ACTIVITY - Return all of the data exactly as written, without the pictures.

RECORD EXTRACTS -
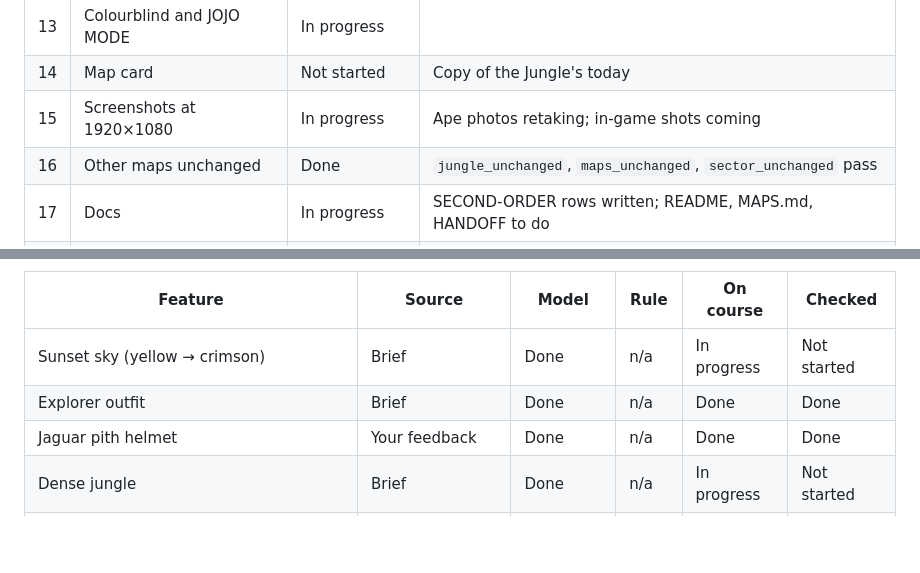
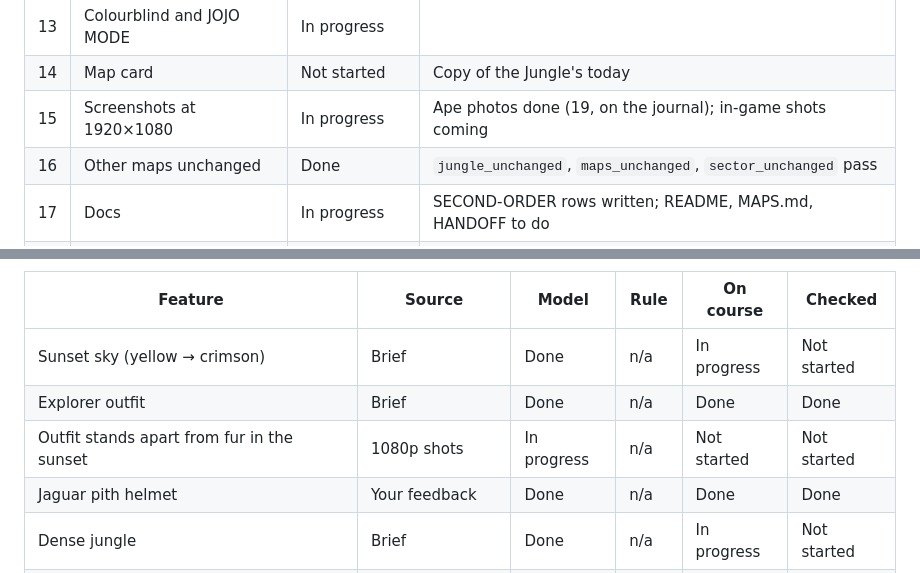
Before and after one commit to ptonkle/ape-race, a Markdown page: notes/ruins-progress.md, 2 parts joined by grey strips. Drawn GitHub-style; blank space fills up the shorter version.

Commit message:
Ruins progress: ape photos done; outfit contrast added as a feature
Co-Authored-By: Claude Opus 5.5 <noreply@anthropic.com>

```diff
--- a/notes/ruins-progress.md
+++ b/notes/ruins-progress.md
@@ -18,7 +18,7 @@ The standard map-build steps (MAPS.md "Build steps"), one row each. Status is on
 | 12 | Step and frame cost | In progress | |
 | 13 | Colourblind and JOJO MODE | In progress | |
 | 14 | Map card | Not started | Copy of the Jungle's today |
-| 15 | Screenshots at 1920×1080 | In progress | Ape photos retaking; in-game shots coming |
+| 15 | Screenshots at 1920×1080 | In progress | Ape photos done (19, on the journal); in-game shots coming |
 | 16 | Other maps unchanged | Done | `jungle_unchanged`, `maps_unchanged`, `sector_unchanged` pass |
 | 17 | Docs | In progress | SECOND-ORDER rows written; README, MAPS.md, HANDOFF to do |
 | 18 | Full checks | Not started | `scripts/timed-checks.sh` |
@@ -32,6 +32,7 @@ One row per concept from the brief, plus any added later (your feedback, a new i
 | --- | --- | --- | --- | --- | --- |
 | Sunset sky (yellow → crimson) | Brief | Done | n/a | In progress | Not started |
 | Explorer outfit | Brief | Done | n/a | Done | Done |
+| Outfit stands apart from fur in the sunset | 1080p shots | In progress | n/a | Not started | Not started |
 | Jaguar pith helmet | Your feedback | Done | n/a | Done | Done |
 | Dense jungle | Brief | Done | n/a | In progress | Not started |
 | Banana-bunch and moai ape ruins | Brief | Done | n/a | In progress | Not started |
```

SOLVED EXERCISE -
Before and after one commit to ptonkle/ape-race, a Markdown page: notes/ruins-progress.md, 2 parts joined by grey strips. Drawn GitHub-style; blank space fills up the shorter version.

Commit message:
Ruins progress: ape photos done; outfit contrast added as a feature
Co-Authored-By: Claude Opus 5.5 <noreply@anthropic.com>

```diff
--- a/notes/ruins-progress.md
+++ b/notes/ruins-progress.md
@@ -18,7 +18,7 @@ The standard map-build steps (MAPS.md "Build steps"), one row each. Status is on
 | 12 | Step and frame cost | In progress | |
 | 13 | Colourblind and JOJO MODE | In progress | |
 | 14 | Map card | Not started | Copy of the Jungle's today |
-| 15 | Screenshots at 1920×1080 | In progress | Ape photos retaking; in-game shots coming |
+| 15 | Screenshots at 1920×1080 | In progress | Ape photos done (19, on the journal); in-game shots coming |
 | 16 | Other maps unchanged | Done | `jungle_unchanged`, `maps_unchanged`, `sector_unchanged` pass |
 | 17 | Docs | In progress | SECOND-ORDER rows written; README, MAPS.md, HANDOFF to do |
 | 18 | Full checks | Not started | `scripts/timed-checks.sh` |
@@ -32,6 +32,7 @@ One row per concept from the brief, plus any added later (your feedback, a new i
 | --- | --- | --- | --- | --- | --- |
 | Sunset sky (yellow → crimson) | Brief | Done | n/a | In progress | Not started |
 | Explorer outfit | Brief | Done | n/a | Done | Done |
+| Outfit stands apart from fur in the sunset | 1080p shots | In progress | n/a | Not started | Not started |
 | Jaguar pith helmet | Your feedback | Done | n/a | Done | Done |
 | Dense jungle | Brief | Done | n/a | In progress | Not started |
 | Banana-bunch and moai ape ruins | Brief | Done | n/a | In progress | Not started |
```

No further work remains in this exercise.